The reports suggest that the strategy likely will be unveiled in a report to be issued by the US Commerce Department in the next few weeks. The White House also recently created a special task force to transform the Commerce Department’s recommendations into policy. The White House task force, set up three weeks ago, is led by Cameron Kerry, brother of Sen. John Kerry (D. Mass.) and Commerce Department General Counsel, and Christopher Schroeder, Assistant Attorney General at the Department of Justice. Both initiatives signal a heightened interest in online privacy by the Obama administration.
Currently, there is no comprehensive US law that protects consumer privacy online. The only agency tasked with policing Internet privacy issues is the FTC, which is limited to taking action only in those instances when a privacy-violating action is deemed deceptive or unfair under Section 5 of the FTC Act. In addition, the Commission is limited both in its ability to impose penalties in individual cases and to engage in rulemaking. In a year in which the news has been filled with stories about Internet privacy violations and increased concern about the potential misuse of personal data, it appears that some in government believe that a more aggressive approach to Internet privacy regulation may be necessary.
The Administration may well face a tough road in implementing new privacy initiatives. Opponents of increased oversight argue that industry self-regulation is the best way to address privacy concerns and that governmental regulations may stifle innovation of new Web-based technologies. On the other hand, proponents of increased regulation believe that the self-policing of the Web has failed to protect the privacy of Internet users.
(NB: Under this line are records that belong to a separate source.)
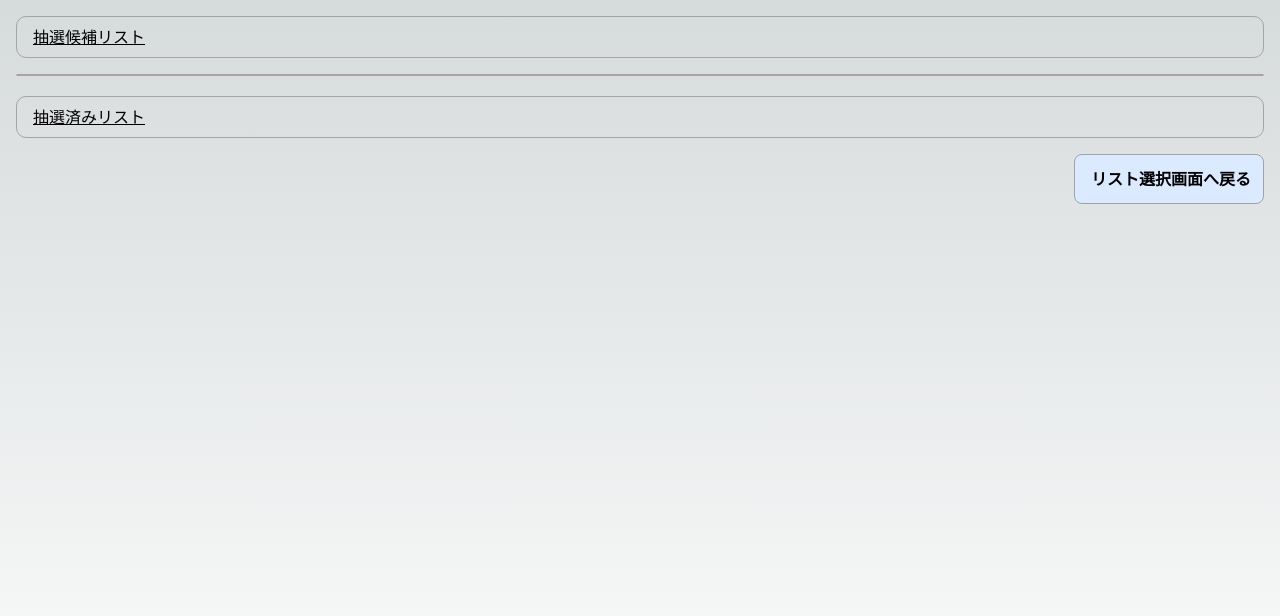
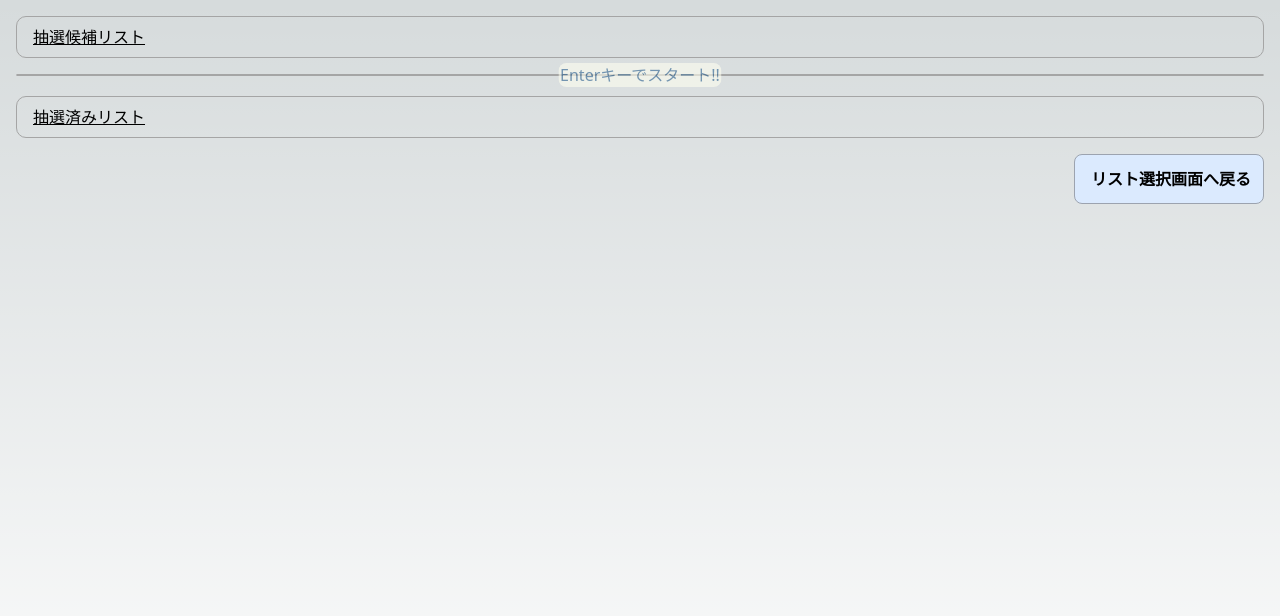
Before and after one commit to NyNaNr/randomNameApp, a Next.js app: page /random_name_app/id/1 in a window 1280 px wide. Shown: the top 616 px of the page. Built offline with nearby package versions, Linux system fonts and the light colour scheme.

Commit message:
読み込み直後に操作方法が表示されないバグ修正

```diff
--- a/pages/random_name_app/id/[id].tsx
+++ b/pages/random_name_app/id/[id].tsx
@@ -59,7 +59,7 @@ const RandomNameApp: React.FC = () => {
   const [modalContent2] = useState("最後の1人になりました。初めからしますか？");
   const [mobileDevice, setMobileDevice] = useState(false);
   const [showLeavingAlert, setShowLeavingAlert] = useState(true);
-  const [isTiming, setIsTiming] = useState(false);
+  const [isTiming, setIsTiming] = useState(true);
 
   useLeavePageConfirmation(showLeavingAlert);
 
```
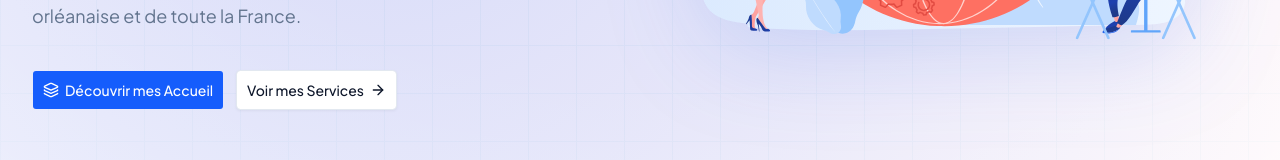
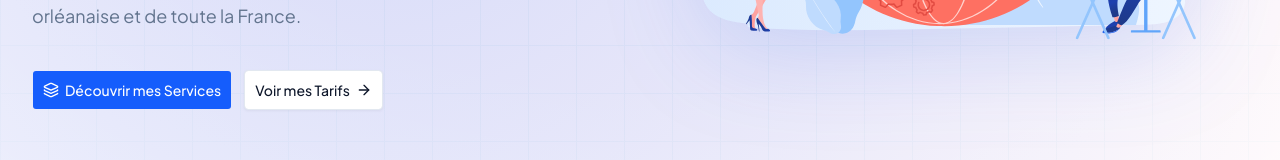
Before and after one commit to Yiroma/yiroma-website, a Next.js app: page / in a window 1280 px wide. Shown: the part 548-708 px from the top of the page. Built offline with nearby package versions, Linux system fonts and the light colour scheme.

Commit message:
fix(links): corrige les href

```diff
--- a/src/components/home/HomeCtaFinal.tsx
+++ b/src/components/home/HomeCtaFinal.tsx
@@ -4,8 +4,8 @@ import Link from "next/link";
 import { Mail, ArrowRight } from "lucide-react";
 import { motion } from "framer-motion";
 import { CtaWrapper } from "@/components/ui/CtaWrapper";
-import { socialLinks } from "@/data/contact.data";
 import { staggerContainer, staggerItem } from "@/lib/motion-variants";
+import { navLinks } from "@/data/nav.data";
 
 export function HomeCtaFinal() {
   return (
@@ -29,17 +29,17 @@ export function HomeCtaFinal() {
         </motion.p>
         <motion.div variants={staggerItem} className="flex flex-wrap justify-center gap-3">
           <Link
-            href={socialLinks[2].href}
+            href={navLinks[3].href}
             className="text-primary focus-visible:border-ring focus-visible:ring-ring/50 inline-flex h-10 shrink-0 items-center gap-1.5 rounded-md border border-transparent bg-white px-2.5 text-sm font-medium whitespace-nowrap transition-all hover:bg-white/90 focus-visible:ring-3"
           >
             <Mail size={17} aria-hidden="true" />
             Demander un devis gratuit
           </Link>
           <Link
-            href={socialLinks[1].href}
+            href={navLinks[2].href}
             className="focus-visible:border-ring focus-visible:ring-ring/50 inline-flex h-10 shrink-0 items-center gap-1.5 rounded-md border border-white/35 bg-white/15 px-2.5 text-sm font-medium whitespace-nowrap text-white transition-all hover:bg-white/25 focus-visible:ring-3"
           >
-            Voir mes {socialLinks[1].label}
+            Voir mes {navLinks[2].label}
             <ArrowRight size={16} aria-hidden="true" />
           </Link>
         </motion.div>
--- a/src/components/home/HomeHero.tsx
+++ b/src/components/home/HomeHero.tsx
@@ -50,15 +50,15 @@ export function HomeHero() {
           </motion.p>
 
           <motion.div variants={fadeInUp} className="flex flex-wrap gap-3">
-            <Link href={navLinks[0].href} className={cn(buttonVariants({ size: "lg" }))}>
+            <Link href={navLinks[1].href} className={cn(buttonVariants({ size: "lg" }))}>
               <Layers size={17} aria-hidden="true" />
-              Découvrir mes {navLinks[0].label}
+              Découvrir mes {navLinks[1].label}
             </Link>
             <Link
-              href={navLinks[1].href}
+              href={navLinks[2].href}
               className={cn(buttonVariants({ variant: "outline", size: "lg" }))}
             >
-              Voir mes {navLinks[1].label}
+              Voir mes {navLinks[2].label}
               <ArrowRight size={16} aria-hidden="true" />
             </Link>
           </motion.div>
--- a/src/components/home/PricingPreview.tsx
+++ b/src/components/home/PricingPreview.tsx
@@ -97,10 +97,10 @@ export function PricingPreview() {
             href={navLinks[1].href}
             className={cn(buttonVariants({ variant: "default", size: "sm" }), "gap-1.5")}
           >
-            Voir le détail des {navLinks[1].label} <ArrowRight size={14} aria-hidden="true" />
+            Voir le détail des {navLinks[2].label} <ArrowRight size={14} aria-hidden="true" />
           </Link>
           <Link
-            href={`${navLinks[1].href}#faq`}
+            href={`${navLinks[2].href}#faq`}
             className="text-primary inline-flex items-center gap-1.5 text-sm font-medium transition-[gap] duration-150 hover:gap-2.5"
           >
             Des questions ? Consultez la FAQ <ArrowRight size={14} aria-hidden="true" />
--- a/src/components/services/ServicesCtaFinal.tsx
+++ b/src/components/services/ServicesCtaFinal.tsx
@@ -36,10 +36,10 @@ export function ServicesCtaFinal() {
             Prenons 30 minutes pour en parler
           </Link>
           <Link
-            href={`${navLinks[1].href}`}
+            href={`${navLinks[2].href}`}
             className="focus-visible:border-ring focus-visible:ring-ring/50 inline-flex h-10 shrink-0 items-center gap-1.5 rounded-md border border-white/35 bg-white/15 px-2.5 text-sm font-medium whitespace-nowrap text-white transition-all hover:bg-white/25 focus-visible:ring-3"
           >
-            Voir mes {`${navLinks[1].label}`}
+            Voir mes {`${navLinks[2].label}`}
             <ArrowRight size={16} aria-hidden="true" />
           </Link>
         </motion.div>
--- a/src/components/services/ServicesHero.tsx
+++ b/src/components/services/ServicesHero.tsx
@@ -41,8 +41,8 @@ export function ServicesHero() {
           en France.
         </motion.p>
         <motion.div variants={staggerItem} className="flex flex-wrap justify-center gap-3">
-          <Link href={`${navLinks[1].href}`} className={cn(buttonVariants({ size: "lg" }))}>
-            Voir les {`${navLinks[1].label}`}
+          <Link href={`${navLinks[2].href}`} className={cn(buttonVariants({ size: "lg" }))}>
+            Voir les {`${navLinks[2].label}`}
             <ArrowRight size={16} aria-hidden="true" />
           </Link>
           <Link
```
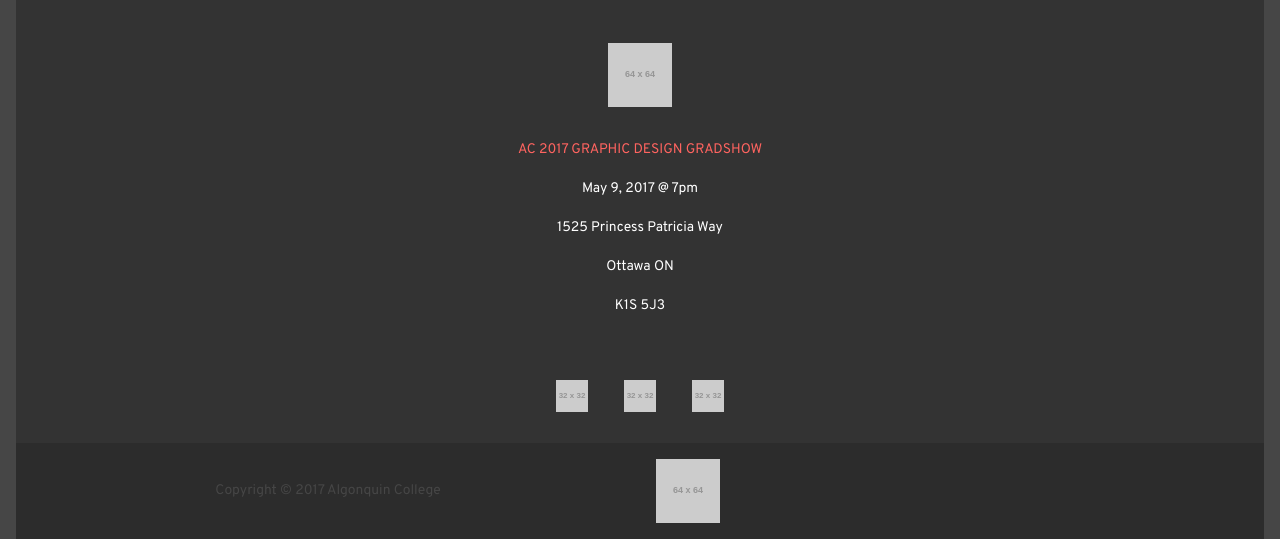
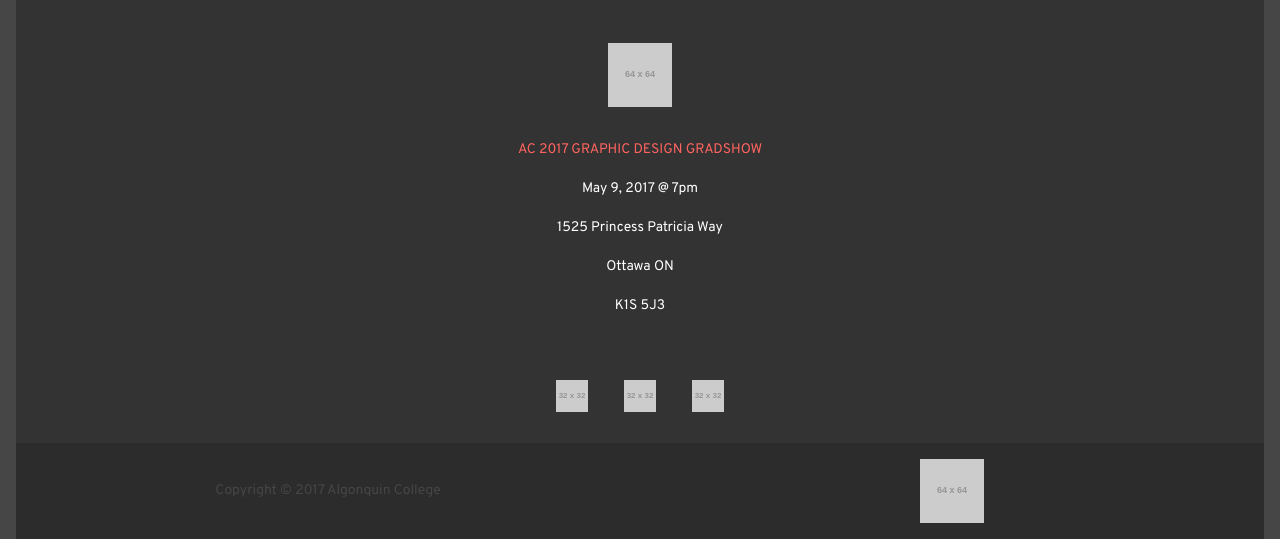
Before and after one commit to algonquindesign-grads/2017, a Jekyll site: the page built from grads.html, in a window 1280 px wide. Shown: the part 1470-2009 px from the top of the page. Built offline with Jekyll 4.4.1, drawn with Linux system fonts in a browser that asks for light colours; nearby versions of some CDN libraries.

Commit message:
Bottom logo fixed in footer

```diff
--- a/_includes/footer.html
+++ b/_includes/footer.html
@@ -1,4 +1,4 @@
-<div class="footer text-center bg-ultra-dark-grey grid pad-t push-0">
+<div class="footer bg-ultra-dark-grey grid pad-t push-0">
   <ul class="text-center milli list-group unit xs-1 s-1 m-1 l-1 push-0">
     <li class="island">
       <i class="icon i-64">
@@ -33,7 +33,7 @@
   <div class="unit s-1 m-1-2 l-1-2">
     <p class="unit-content-distribute push-0 island text-grey milli">Copyright © 2017 Algonquin College</p>
   </div>
-  <div class="unit s-1 m-1-2 l-1-2 island-1-2 text-center">
+  <div class="bottom-logo unit s-1 m-1-2 l-1-2 island-1-2">
     <i class="unit-content-distribute icon i-64">
       <img src="http://placehold.it/64x64" alt="Studio N logo">
     </i>
--- a/css/nav-footer.css
+++ b/css/nav-footer.css
@@ -9,7 +9,9 @@
   display: block;
 }
 
-
+.bottom-logo i {
+  margin: 0 auto;
+}
 
 /* Navbar */
 
@@ -121,6 +123,11 @@
   }
 
 }
+
+
+
+
+
 
 
 
```
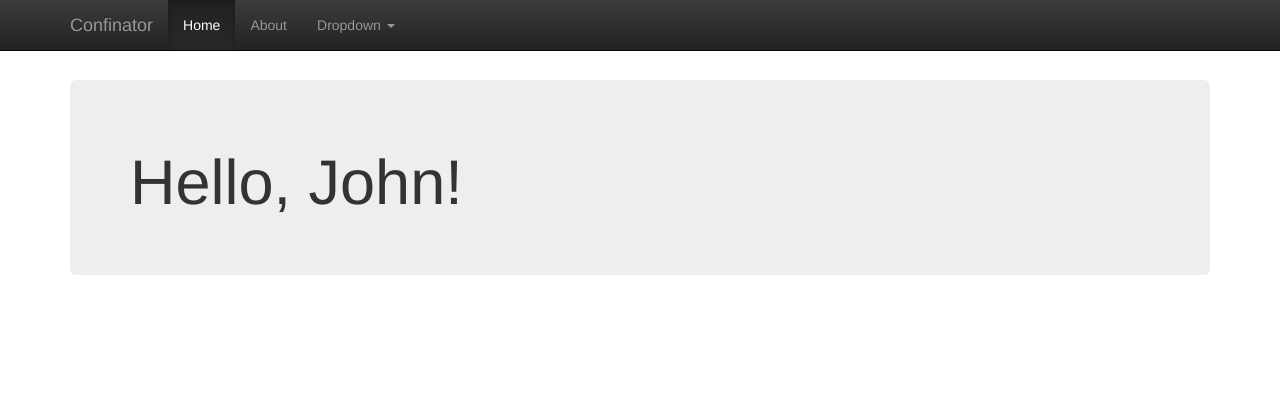
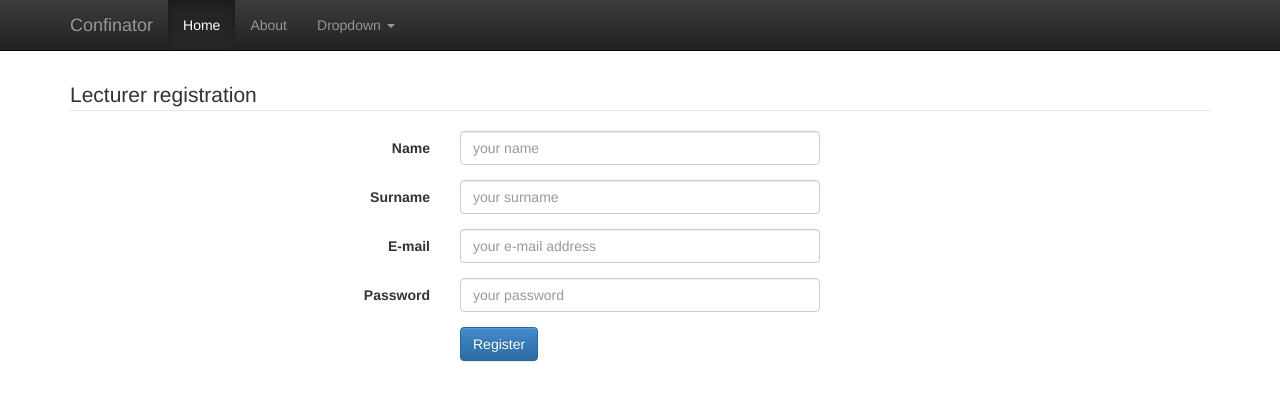
Before and after one commit to hun7err/conference-app, a plain HTML site: page index.html in a window 1280 px wide. Drawn offline with Linux system fonts and the light colour scheme.

Commit message:
registration form

```diff
--- a/index.html
+++ b/index.html
@@ -39,9 +39,58 @@
             </div>
         </div>
         <div class="container theme-showcase" role="main">
-            <div class="jumbotron">
-                <h1>{{"Hello, " + "John!"}}</h1>
-            </div>
+            <form class="form-horizontal">
+<fieldset>
+
+<!-- Form Name -->
+<legend>Lecturer registration</legend>
+
+<!-- Text input-->
+<div class="form-group">
+  <label class="col-md-4 control-label" for="name">Name</label>
+  <div class="col-md-4">
+  <input id="name" name="name" placeholder="your name" class="form-control input-md" required="" type="text">
+
+  </div>
+</div>
+
+<div class="form-group">
+  <label class="col-md-4 control-label" for="surname">Surname</label>
+  <div class="col-md-4">
+  <input id="surname" name="surname" placeholder="your surname" class="form-control input-md" required="" type="text">
+
+  </div>
+</div>
+
+<!-- Text input-->
+<div class="form-group">
+  <label class="col-md-4 control-label" for="mailaddr">E-mail</label>
+  <div class="col-md-4">
+  <input id="mailaddr" name="mailaddr" placeholder="your e-mail address" class="form-control input-md" required="" type="text">
+
+  </div>
+</div>
+
+<!-- Password input-->
+<div class="form-group">
+  <label class="col-md-4 control-label" for="password">Password</label>
+  <div class="col-md-4">
+    <input id="password" name="password" placeholder="your password" class="form-control input-md" required="" type="password">
+
+  </div>
+</div>
+
+<!-- Button -->
+<div class="form-group">
+  <label class="col-md-4 control-label" for="register"></label>
+  <div class="col-md-4">
+    <button id="register" name="register" class="btn btn-primary">Register</button>
+  </div>
+</div>
+
+</fieldset>
+</form>
+
         </div>
 
     </body>
```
It remains to be seen how future online privacy initiatives will be impacted by the recent Republican takeover of the House. Any new privacy initiatives will require an expansion of the government’s role over this area in the context of the Republicans' recent campaigning for a curtailment of “big” government. That said, online privacy protection may be an issue where the left and the right do not necessarily line up in the usual ways. One example of this came from Joe Barton (R., Texas), co-chairman of the Congressional Privacy Caucus, who commented that the Administration’s initiative is “[b]etter late than never. I am glad more and more folks, in the government and otherwise, are beginning to realize that there is a war against privacy.” As Rep. Barton’s comment suggests, it just may be that the Republicans will be carrying the banner for increased government oversight and more regulation -- at least when it comes to online privacy.